Today we heard from President Obama about his plan to reorganize several federal agencies – many of which are critical to manufacturers and their ability to create and retain jobs.
Changes would include combining the Small Business Administration, the Office of the U.S. Trade Representative, the Export-Import Bank, the Overseas Private Investment Corporation, and the U.S. Trade and Development Agency into a single department in an effort to improve government efficiency and to help promote business. The key question in reviewing this proposal is will it help manufacturers compete, export, invest and create jobs?
Any changes that are considered must focus on improving intellectual property protection, opening markets for exports, improving market access, and more. Additionally, while manufacturers have done well in leaning their processes to improve their competitiveness and would vigorously support the federal government doing the same in this difficult debt and deficit environment, the agencies affected must continue to have the necessary resources to meet their missions.
If the streamlining and efficiency undertaken in this proposed combination of agencies will mean that manufacturers will have less intellectual property protection, for example, it would be a devastating mistake. If, on the other hand, this leaning process will mean doing more with less, it would be a great step forward.
As policymakers respond to the President’s proposals today, we are hopeful that the discussion centers on the key question for manufacturers – will they be better able to compete, export, invest and create jobs as a result? With a 20 percent cost disadvantage already, manufacturers will deeply care about the impact these proposals will have on their ability to compete.
Aric Newhouse is senior vice president for policy and government relations, National Association of Manufacturers.
It is no secret other countries are racing ahead with trade agreements while the U.S. stands idly by. There are 120 free trade agreements being negotiated around the world, and the U.S. is a party to just one.
As for pending trade pacts, the U.S. free trade agreements with Panama, Colombia and South Korea have languished for four years. (But see this post from Monday for a dose of optimism.)
Those countries aren’t waiting for the U.S. The Wall Street Journal reports today that Colombia is seeking to increase its trade ties with China.
Colombian lawmakers passed legislation they hope will open the floodgates of trade with China, where the government plans two high-level trade missions over the next three months, as a long-delayed U.S. trade deal with the South American nation stalls in Congress.
Colombia Trade Minister Sergio Díaz-Granados said Tuesday’s passage of the “Chinese Trade Promotion and Protection” bill—which affords China certain legal guarantees on its investments in Colombia—could also propel talks with China to build a railway that would link Colombia’s Caribbean and Pacific coasts, and would serve as an alternative to the Panama Canal.

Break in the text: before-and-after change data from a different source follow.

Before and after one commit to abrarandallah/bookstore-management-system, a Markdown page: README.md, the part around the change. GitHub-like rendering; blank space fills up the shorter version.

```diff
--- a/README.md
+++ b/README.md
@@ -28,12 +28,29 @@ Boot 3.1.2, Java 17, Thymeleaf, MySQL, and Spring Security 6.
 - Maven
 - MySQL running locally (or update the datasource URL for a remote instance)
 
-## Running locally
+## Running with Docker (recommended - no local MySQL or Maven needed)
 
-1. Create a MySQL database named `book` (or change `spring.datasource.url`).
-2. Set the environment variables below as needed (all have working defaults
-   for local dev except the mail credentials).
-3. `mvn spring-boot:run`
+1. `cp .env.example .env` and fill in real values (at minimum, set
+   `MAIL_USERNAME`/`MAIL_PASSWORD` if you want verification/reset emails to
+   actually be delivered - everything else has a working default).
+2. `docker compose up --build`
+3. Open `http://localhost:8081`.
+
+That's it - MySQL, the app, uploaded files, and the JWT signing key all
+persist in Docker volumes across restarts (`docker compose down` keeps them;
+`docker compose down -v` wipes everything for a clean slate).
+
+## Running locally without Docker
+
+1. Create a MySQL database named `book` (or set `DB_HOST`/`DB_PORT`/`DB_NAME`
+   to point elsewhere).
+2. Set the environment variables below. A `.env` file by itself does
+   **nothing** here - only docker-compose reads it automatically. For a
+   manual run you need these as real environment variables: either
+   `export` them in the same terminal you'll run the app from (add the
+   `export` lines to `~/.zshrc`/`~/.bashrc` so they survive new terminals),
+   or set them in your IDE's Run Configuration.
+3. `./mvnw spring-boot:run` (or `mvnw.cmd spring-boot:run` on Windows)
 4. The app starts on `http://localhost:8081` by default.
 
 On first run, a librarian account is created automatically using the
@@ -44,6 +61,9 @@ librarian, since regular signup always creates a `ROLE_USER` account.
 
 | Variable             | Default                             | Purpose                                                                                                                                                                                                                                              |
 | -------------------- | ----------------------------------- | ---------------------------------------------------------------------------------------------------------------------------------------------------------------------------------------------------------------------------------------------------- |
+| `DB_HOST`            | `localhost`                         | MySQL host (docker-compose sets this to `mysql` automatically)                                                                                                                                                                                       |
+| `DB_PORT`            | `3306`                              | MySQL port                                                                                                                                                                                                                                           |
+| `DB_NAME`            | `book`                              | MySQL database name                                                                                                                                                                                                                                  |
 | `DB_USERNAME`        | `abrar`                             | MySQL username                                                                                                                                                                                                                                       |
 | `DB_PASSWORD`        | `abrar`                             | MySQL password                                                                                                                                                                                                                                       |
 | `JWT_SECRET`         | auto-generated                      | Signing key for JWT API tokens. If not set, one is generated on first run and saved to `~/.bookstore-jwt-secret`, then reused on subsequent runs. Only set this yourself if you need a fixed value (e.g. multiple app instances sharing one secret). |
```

Trade officials in Bogotá expressed frustration with the slow pace of progress in Washington, which they say contrasts with Chinese eagerness to invest in Colombia, Washington’s closest ally in South America.
In an interview, Mr. Díaz-Granados said he remained hopeful a free-trade pact with the U.S. would be passed before year’s end, but that Colombia can no longer “sit with its arms crossed, waiting.”
“We’ve been talking about a U.S.-Colombia free trade deal for 20 years, and it’s certainly the trade deal we want more than any other,” Mr. Díaz-Granados said. “But in the meantime, we have to continue working in other directions. Our business leaders need to pursue other markets and diversify.”
The U.S. has been waiting for too long. Every day that lawmakers sit on the trade agreements is a day the country is missing out on opportunities for growth and jobs.